(Web interface edit records)
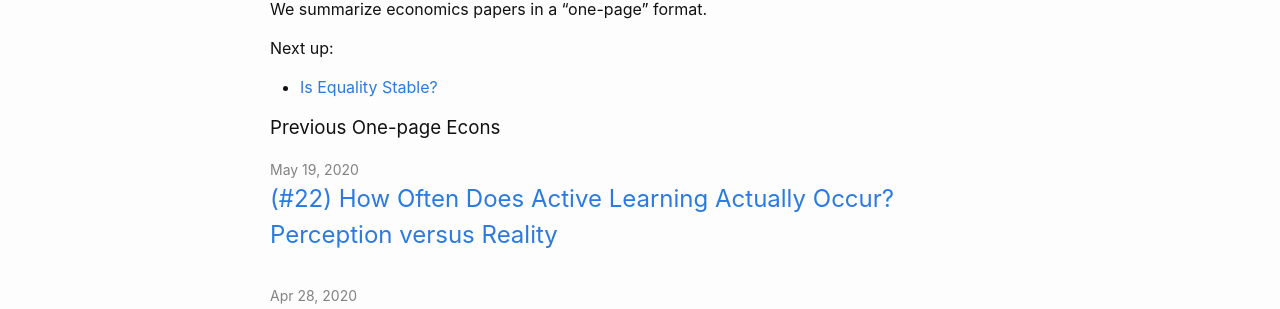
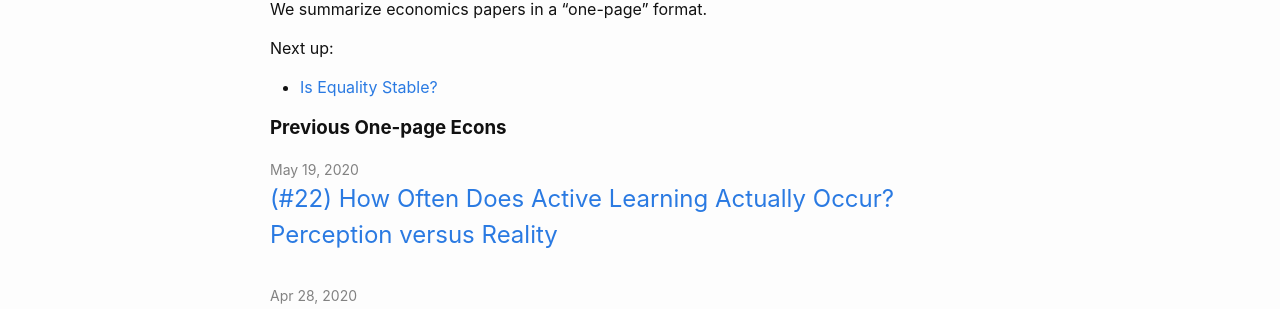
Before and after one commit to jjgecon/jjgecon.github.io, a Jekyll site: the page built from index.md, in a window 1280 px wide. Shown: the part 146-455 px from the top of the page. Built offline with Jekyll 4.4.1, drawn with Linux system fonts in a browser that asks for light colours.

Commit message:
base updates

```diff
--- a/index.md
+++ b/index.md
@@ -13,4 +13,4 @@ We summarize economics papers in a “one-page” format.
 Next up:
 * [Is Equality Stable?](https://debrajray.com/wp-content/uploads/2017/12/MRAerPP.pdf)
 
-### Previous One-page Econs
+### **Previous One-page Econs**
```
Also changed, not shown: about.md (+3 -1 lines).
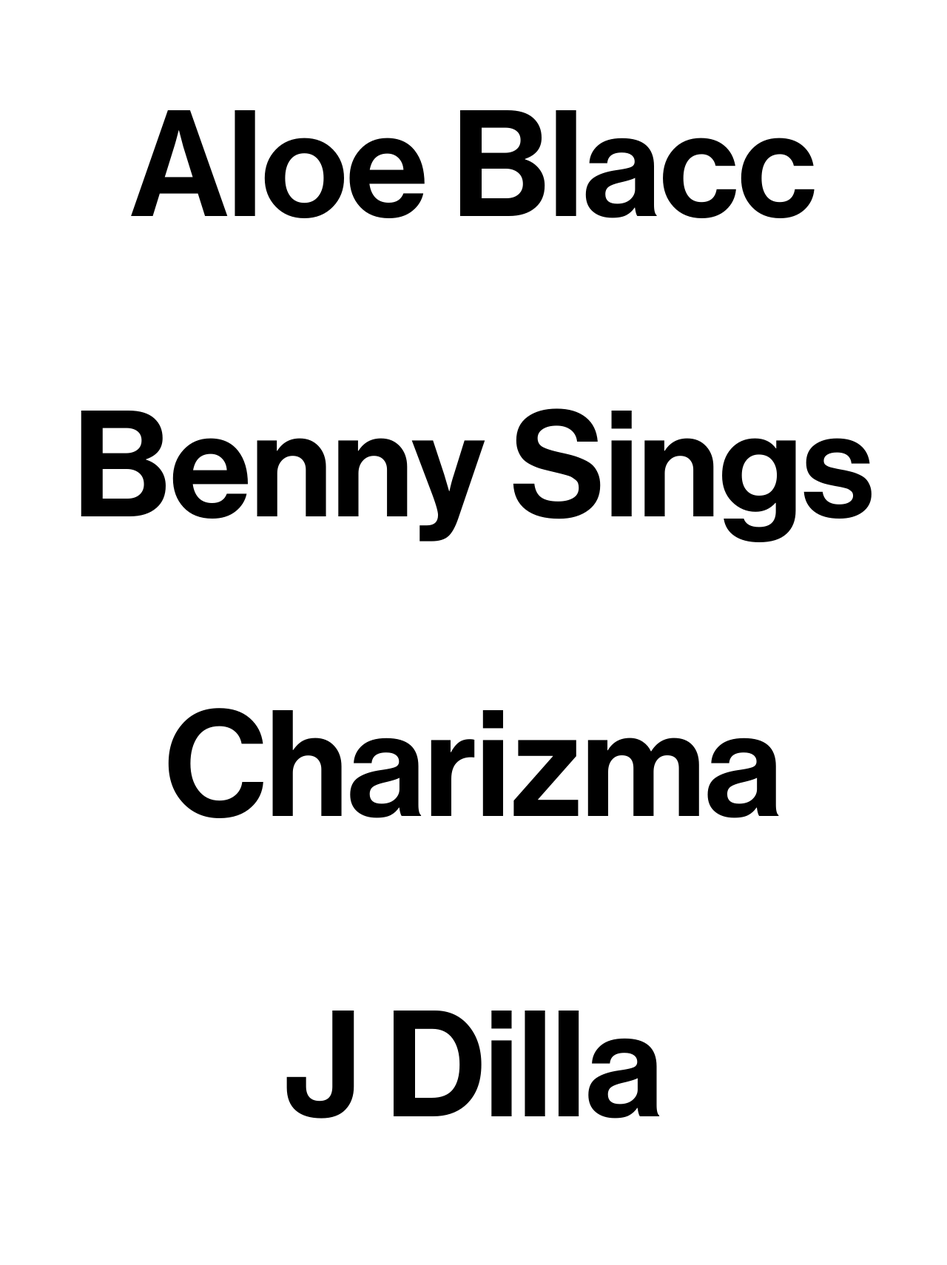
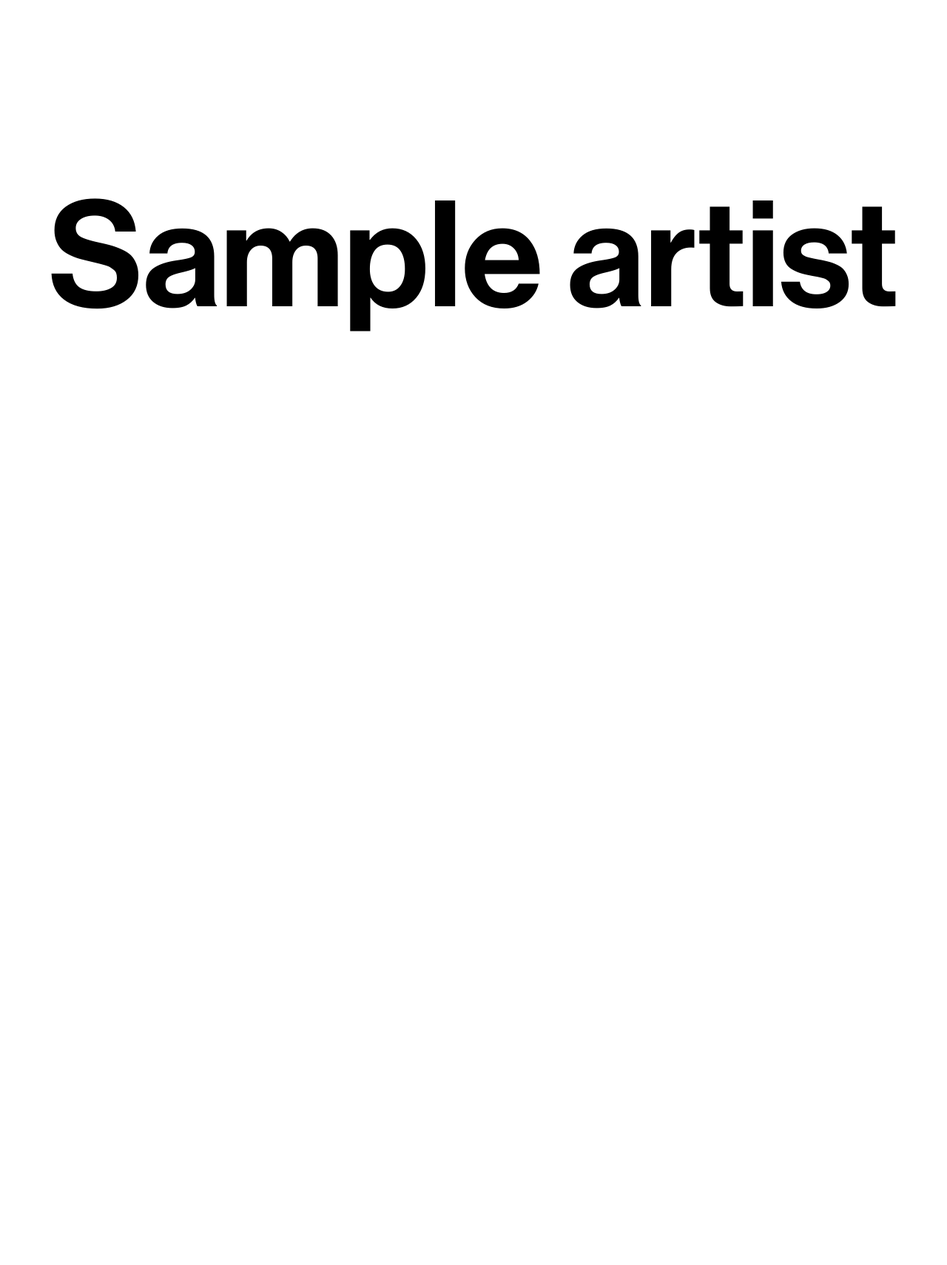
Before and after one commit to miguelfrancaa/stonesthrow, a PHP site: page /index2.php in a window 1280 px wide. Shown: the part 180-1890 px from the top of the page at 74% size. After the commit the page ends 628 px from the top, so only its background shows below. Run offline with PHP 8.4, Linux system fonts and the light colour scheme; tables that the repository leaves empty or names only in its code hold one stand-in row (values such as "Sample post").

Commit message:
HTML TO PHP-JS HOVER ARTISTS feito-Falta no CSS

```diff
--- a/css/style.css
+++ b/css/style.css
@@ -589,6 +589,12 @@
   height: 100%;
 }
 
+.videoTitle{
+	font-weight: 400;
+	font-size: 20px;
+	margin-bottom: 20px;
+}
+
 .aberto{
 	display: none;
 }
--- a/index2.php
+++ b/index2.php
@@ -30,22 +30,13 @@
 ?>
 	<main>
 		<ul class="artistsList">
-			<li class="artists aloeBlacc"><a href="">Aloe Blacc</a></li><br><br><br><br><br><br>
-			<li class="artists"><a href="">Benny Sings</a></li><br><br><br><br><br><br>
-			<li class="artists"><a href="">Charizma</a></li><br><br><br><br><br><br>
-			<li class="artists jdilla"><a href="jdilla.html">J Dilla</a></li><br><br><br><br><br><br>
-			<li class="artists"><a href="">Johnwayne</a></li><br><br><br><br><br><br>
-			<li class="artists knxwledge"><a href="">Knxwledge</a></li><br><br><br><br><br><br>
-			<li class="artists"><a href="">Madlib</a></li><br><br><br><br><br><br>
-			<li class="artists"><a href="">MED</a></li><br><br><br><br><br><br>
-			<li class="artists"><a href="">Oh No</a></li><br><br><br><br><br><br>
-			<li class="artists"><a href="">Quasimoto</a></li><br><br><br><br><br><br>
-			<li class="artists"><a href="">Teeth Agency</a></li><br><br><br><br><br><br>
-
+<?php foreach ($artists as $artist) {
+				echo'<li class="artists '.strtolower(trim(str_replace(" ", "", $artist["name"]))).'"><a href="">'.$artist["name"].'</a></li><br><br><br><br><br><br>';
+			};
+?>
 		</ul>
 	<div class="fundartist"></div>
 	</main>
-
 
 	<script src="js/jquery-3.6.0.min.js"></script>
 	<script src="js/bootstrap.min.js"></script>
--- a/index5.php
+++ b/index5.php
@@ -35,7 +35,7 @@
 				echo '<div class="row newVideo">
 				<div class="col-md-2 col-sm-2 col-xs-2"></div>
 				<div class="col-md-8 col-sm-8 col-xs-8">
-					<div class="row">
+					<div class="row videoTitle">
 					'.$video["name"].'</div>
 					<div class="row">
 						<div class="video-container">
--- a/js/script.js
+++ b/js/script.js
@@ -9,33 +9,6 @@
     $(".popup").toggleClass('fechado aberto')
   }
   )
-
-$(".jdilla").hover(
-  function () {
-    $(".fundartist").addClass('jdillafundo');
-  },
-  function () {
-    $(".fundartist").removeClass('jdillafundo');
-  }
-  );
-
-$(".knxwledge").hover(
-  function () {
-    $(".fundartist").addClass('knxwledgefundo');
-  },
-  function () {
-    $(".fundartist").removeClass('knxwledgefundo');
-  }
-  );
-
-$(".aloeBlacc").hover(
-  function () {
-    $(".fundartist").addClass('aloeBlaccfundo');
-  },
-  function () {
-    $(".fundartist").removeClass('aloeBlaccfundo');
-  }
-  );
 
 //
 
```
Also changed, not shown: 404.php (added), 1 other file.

**WHAT YOU SHOULD DO**
Strip the images and reproduce the remaining records precisely.

**SOLUTION FOR THIS TASK**
Before and after one commit to jjgecon/jjgecon.github.io, a Jekyll site: the page built from index.md, in a window 1280 px wide. Shown: the part 146-455 px from the top of the page. Built offline with Jekyll 4.4.1, drawn with Linux system fonts in a browser that asks for light colours.

Commit message:
base updates

```diff
--- a/index.md
+++ b/index.md
@@ -13,4 +13,4 @@ We summarize economics papers in a “one-page” format.
 Next up:
 * [Is Equality Stable?](https://debrajray.com/wp-content/uploads/2017/12/MRAerPP.pdf)
 
-### Previous One-page Econs
+### **Previous One-page Econs**
```
Also changed, not shown: about.md (+3 -1 lines).
Before and after one commit to miguelfrancaa/stonesthrow, a PHP site: page /index2.php in a window 1280 px wide. Shown: the part 180-1890 px from the top of the page at 74% size. After the commit the page ends 628 px from the top, so only its background shows below. Run offline with PHP 8.4, Linux system fonts and the light colour scheme; tables that the repository leaves empty or names only in its code hold one stand-in row (values such as "Sample post").

Commit message:
HTML TO PHP-JS HOVER ARTISTS feito-Falta no CSS

```diff
--- a/css/style.css
+++ b/css/style.css
@@ -589,6 +589,12 @@
   height: 100%;
 }
 
+.videoTitle{
+	font-weight: 400;
+	font-size: 20px;
+	margin-bottom: 20px;
+}
+
 .aberto{
 	display: none;
 }
--- a/index2.php
+++ b/index2.php
@@ -30,22 +30,13 @@
 ?>
 	<main>
 		<ul class="artistsList">
-			<li class="artists aloeBlacc"><a href="">Aloe Blacc</a></li><br><br><br><br><br><br>
-			<li class="artists"><a href="">Benny Sings</a></li><br><br><br><br><br><br>
-			<li class="artists"><a href="">Charizma</a></li><br><br><br><br><br><br>
-			<li class="artists jdilla"><a href="jdilla.html">J Dilla</a></li><br><br><br><br><br><br>
-			<li class="artists"><a href="">Johnwayne</a></li><br><br><br><br><br><br>
-			<li class="artists knxwledge"><a href="">Knxwledge</a></li><br><br><br><br><br><br>
-			<li class="artists"><a href="">Madlib</a></li><br><br><br><br><br><br>
-			<li class="artists"><a href="">MED</a></li><br><br><br><br><br><br>
-			<li class="artists"><a href="">Oh No</a></li><br><br><br><br><br><br>
-			<li class="artists"><a href="">Quasimoto</a></li><br><br><br><br><br><br>
-			<li class="artists"><a href="">Teeth Agency</a></li><br><br><br><br><br><br>
-
+<?php foreach ($artists as $artist) {
+				echo'<li class="artists '.strtolower(trim(str_replace(" ", "", $artist["name"]))).'"><a href="">'.$artist["name"].'</a></li><br><br><br><br><br><br>';
+			};
+?>
 		</ul>
 	<div class="fundartist"></div>
 	</main>
-
 
 	<script src="js/jquery-3.6.0.min.js"></script>
 	<script src="js/bootstrap.min.js"></script>
--- a/index5.php
+++ b/index5.php
@@ -35,7 +35,7 @@
 				echo '<div class="row newVideo">
 				<div class="col-md-2 col-sm-2 col-xs-2"></div>
 				<div class="col-md-8 col-sm-8 col-xs-8">
-					<div class="row">
+					<div class="row videoTitle">
 					'.$video["name"].'</div>
 					<div class="row">
 						<div class="video-container">
--- a/js/script.js
+++ b/js/script.js
@@ -9,33 +9,6 @@
     $(".popup").toggleClass('fechado aberto')
   }
   )
-
-$(".jdilla").hover(
-  function () {
-    $(".fundartist").addClass('jdillafundo');
-  },
-  function () {
-    $(".fundartist").removeClass('jdillafundo');
-  }
-  );
-
-$(".knxwledge").hover(
-  function () {
-    $(".fundartist").addClass('knxwledgefundo');
-  },
-  function () {
-    $(".fundartist").removeClass('knxwledgefundo');
-  }
-  );
-
-$(".aloeBlacc").hover(
-  function () {
-    $(".fundartist").addClass('aloeBlaccfundo');
-  },
-  function () {
-    $(".fundartist").removeClass('aloeBlaccfundo');
-  }
-  );
 
 //
 
```
Also changed, not shown: 404.php (added), 1 other file.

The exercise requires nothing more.